== PROBLEM DETAILS ==
Your response should contain every line from the data below that holds the string "versions".

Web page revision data
----

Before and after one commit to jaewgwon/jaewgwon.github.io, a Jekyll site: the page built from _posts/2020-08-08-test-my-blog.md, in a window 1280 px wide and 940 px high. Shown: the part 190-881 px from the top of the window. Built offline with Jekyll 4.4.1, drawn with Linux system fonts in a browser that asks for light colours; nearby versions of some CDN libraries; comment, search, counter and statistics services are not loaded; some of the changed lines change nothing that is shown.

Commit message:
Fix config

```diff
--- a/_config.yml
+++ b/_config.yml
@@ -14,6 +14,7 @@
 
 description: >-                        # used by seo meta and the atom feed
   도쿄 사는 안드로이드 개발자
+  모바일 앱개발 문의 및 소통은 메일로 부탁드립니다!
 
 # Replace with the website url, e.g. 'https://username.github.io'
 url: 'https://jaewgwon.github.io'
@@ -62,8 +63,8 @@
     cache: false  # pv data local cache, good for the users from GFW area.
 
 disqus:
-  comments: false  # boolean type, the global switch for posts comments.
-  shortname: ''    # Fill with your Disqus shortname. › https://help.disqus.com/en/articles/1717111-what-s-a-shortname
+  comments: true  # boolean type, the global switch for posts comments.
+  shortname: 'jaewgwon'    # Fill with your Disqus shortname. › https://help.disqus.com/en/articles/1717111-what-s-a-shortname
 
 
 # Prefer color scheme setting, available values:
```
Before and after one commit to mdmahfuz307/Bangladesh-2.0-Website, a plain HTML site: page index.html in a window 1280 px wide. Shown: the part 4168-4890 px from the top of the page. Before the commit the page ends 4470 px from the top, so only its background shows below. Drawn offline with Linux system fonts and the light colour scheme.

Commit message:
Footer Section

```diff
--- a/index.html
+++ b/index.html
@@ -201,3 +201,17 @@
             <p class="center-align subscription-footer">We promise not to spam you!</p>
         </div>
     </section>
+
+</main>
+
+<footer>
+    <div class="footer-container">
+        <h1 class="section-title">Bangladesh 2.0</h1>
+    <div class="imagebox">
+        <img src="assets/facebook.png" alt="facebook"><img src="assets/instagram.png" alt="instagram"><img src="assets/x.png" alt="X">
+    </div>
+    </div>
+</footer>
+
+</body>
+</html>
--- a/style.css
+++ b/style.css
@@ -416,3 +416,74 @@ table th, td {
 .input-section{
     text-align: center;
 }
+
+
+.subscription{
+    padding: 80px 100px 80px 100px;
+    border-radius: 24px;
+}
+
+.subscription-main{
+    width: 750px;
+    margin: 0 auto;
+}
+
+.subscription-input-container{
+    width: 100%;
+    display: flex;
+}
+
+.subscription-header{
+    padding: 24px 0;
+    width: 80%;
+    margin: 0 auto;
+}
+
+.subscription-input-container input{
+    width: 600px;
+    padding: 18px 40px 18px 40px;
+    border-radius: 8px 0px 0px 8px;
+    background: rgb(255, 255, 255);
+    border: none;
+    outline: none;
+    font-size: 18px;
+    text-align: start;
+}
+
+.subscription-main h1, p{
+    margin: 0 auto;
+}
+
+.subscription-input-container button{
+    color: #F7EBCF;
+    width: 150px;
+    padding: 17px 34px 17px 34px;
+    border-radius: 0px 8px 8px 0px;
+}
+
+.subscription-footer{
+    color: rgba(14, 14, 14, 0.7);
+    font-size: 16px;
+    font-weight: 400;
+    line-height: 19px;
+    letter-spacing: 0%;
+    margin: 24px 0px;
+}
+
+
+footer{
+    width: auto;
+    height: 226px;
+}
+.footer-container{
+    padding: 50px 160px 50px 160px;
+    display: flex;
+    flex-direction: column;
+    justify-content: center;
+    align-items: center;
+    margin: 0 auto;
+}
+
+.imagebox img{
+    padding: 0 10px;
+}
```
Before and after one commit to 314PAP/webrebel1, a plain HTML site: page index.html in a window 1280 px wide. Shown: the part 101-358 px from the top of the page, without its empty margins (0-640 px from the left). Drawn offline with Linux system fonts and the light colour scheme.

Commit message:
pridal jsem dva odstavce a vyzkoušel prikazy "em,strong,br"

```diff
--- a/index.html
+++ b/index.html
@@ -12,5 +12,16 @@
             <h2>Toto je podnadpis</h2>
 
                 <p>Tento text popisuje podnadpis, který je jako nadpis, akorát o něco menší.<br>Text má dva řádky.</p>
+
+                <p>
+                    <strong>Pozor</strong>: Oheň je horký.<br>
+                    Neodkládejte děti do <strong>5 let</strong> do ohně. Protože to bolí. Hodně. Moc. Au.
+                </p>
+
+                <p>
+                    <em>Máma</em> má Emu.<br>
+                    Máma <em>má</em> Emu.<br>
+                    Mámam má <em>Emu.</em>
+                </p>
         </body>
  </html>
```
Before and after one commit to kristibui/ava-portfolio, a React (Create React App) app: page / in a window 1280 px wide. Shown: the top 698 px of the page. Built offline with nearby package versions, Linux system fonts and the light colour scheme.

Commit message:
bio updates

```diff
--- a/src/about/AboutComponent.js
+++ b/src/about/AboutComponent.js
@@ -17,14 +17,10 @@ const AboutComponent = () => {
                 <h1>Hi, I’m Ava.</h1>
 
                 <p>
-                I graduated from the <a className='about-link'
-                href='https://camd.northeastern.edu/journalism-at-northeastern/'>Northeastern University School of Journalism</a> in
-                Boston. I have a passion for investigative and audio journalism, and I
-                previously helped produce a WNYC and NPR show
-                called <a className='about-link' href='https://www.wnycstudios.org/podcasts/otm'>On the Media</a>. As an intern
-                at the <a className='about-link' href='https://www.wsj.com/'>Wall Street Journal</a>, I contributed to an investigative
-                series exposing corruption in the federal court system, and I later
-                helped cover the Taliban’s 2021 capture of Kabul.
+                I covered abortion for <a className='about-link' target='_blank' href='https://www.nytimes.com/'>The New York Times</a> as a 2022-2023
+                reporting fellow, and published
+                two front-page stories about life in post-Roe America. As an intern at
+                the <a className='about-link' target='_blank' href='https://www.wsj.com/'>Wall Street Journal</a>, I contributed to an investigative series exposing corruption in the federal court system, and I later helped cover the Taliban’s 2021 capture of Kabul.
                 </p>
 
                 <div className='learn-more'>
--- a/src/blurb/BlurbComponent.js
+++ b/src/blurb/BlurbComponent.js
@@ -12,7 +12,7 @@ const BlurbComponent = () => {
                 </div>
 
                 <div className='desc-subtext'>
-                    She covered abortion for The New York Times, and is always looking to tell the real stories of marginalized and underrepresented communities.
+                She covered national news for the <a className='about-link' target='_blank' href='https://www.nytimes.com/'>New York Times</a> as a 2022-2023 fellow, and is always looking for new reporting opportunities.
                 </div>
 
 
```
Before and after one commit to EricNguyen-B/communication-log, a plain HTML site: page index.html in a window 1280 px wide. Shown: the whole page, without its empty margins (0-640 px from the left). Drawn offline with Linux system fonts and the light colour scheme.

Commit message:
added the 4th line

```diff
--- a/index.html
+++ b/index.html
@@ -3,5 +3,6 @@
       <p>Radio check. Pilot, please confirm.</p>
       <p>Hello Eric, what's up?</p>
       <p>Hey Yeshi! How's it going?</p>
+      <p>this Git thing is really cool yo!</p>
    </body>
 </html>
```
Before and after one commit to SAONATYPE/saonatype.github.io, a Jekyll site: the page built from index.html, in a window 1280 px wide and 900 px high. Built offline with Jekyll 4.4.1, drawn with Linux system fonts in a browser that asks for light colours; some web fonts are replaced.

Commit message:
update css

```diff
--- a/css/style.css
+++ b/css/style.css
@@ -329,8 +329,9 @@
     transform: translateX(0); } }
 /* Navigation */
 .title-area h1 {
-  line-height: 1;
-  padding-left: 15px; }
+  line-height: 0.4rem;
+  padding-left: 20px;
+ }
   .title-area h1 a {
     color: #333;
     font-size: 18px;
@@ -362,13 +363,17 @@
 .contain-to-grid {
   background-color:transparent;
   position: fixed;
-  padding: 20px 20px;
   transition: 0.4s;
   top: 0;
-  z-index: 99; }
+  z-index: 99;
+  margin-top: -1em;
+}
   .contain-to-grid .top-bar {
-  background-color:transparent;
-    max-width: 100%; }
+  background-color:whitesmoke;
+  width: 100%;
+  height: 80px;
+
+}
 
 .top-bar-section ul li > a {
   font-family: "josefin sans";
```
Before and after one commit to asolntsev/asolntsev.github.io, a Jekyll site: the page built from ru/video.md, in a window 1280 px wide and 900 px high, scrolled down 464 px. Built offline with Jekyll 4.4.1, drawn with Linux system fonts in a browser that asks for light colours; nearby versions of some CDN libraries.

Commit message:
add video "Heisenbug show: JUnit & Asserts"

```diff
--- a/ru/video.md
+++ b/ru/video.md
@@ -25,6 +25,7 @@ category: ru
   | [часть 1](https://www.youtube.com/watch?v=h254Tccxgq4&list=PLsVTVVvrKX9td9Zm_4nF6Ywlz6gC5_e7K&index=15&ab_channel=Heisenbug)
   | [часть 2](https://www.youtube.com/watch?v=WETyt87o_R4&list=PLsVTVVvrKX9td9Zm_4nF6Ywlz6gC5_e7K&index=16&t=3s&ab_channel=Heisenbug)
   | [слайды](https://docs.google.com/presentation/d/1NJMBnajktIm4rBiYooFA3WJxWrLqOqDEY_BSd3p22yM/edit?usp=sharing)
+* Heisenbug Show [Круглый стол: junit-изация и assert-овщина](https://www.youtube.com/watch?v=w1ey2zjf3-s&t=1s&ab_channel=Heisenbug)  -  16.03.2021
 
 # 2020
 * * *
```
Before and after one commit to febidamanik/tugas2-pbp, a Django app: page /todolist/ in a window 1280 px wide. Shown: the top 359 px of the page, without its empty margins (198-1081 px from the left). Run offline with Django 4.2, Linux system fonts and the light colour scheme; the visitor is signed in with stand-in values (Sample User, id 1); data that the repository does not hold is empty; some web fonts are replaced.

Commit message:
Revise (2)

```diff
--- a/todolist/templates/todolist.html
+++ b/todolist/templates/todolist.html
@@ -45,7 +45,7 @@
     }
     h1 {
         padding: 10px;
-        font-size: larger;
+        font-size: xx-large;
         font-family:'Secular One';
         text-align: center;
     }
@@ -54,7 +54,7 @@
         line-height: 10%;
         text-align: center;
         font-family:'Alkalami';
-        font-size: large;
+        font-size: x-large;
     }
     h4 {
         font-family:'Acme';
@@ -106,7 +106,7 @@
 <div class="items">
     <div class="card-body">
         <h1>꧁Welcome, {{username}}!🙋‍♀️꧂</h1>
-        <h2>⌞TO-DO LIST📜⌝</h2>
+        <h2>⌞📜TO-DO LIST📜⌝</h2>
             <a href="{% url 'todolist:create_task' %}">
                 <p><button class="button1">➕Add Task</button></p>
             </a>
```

----

== ANSWER FOR THIS EXERCISE ==
Before and after one commit to jaewgwon/jaewgwon.github.io, a Jekyll site: the page built from _posts/2020-08-08-test-my-blog.md, in a window 1280 px wide and 940 px high. Shown: the part 190-881 px from the top of the window. Built offline with Jekyll 4.4.1, drawn with Linux system fonts in a browser that asks for light colours; nearby versions of some CDN libraries; comment, search, counter and statistics services are not loaded; some of the changed lines change nothing that is shown.
Before and after one commit to kristibui/ava-portfolio, a React (Create React App) app: page / in a window 1280 px wide. Shown: the top 698 px of the page. Built offline with nearby package versions, Linux system fonts and the light colour scheme.
Before and after one commit to asolntsev/asolntsev.github.io, a Jekyll site: the page built from ru/video.md, in a window 1280 px wide and 900 px high, scrolled down 464 px. Built offline with Jekyll 4.4.1, drawn with Linux system fonts in a browser that asks for light colours; nearby versions of some CDN libraries.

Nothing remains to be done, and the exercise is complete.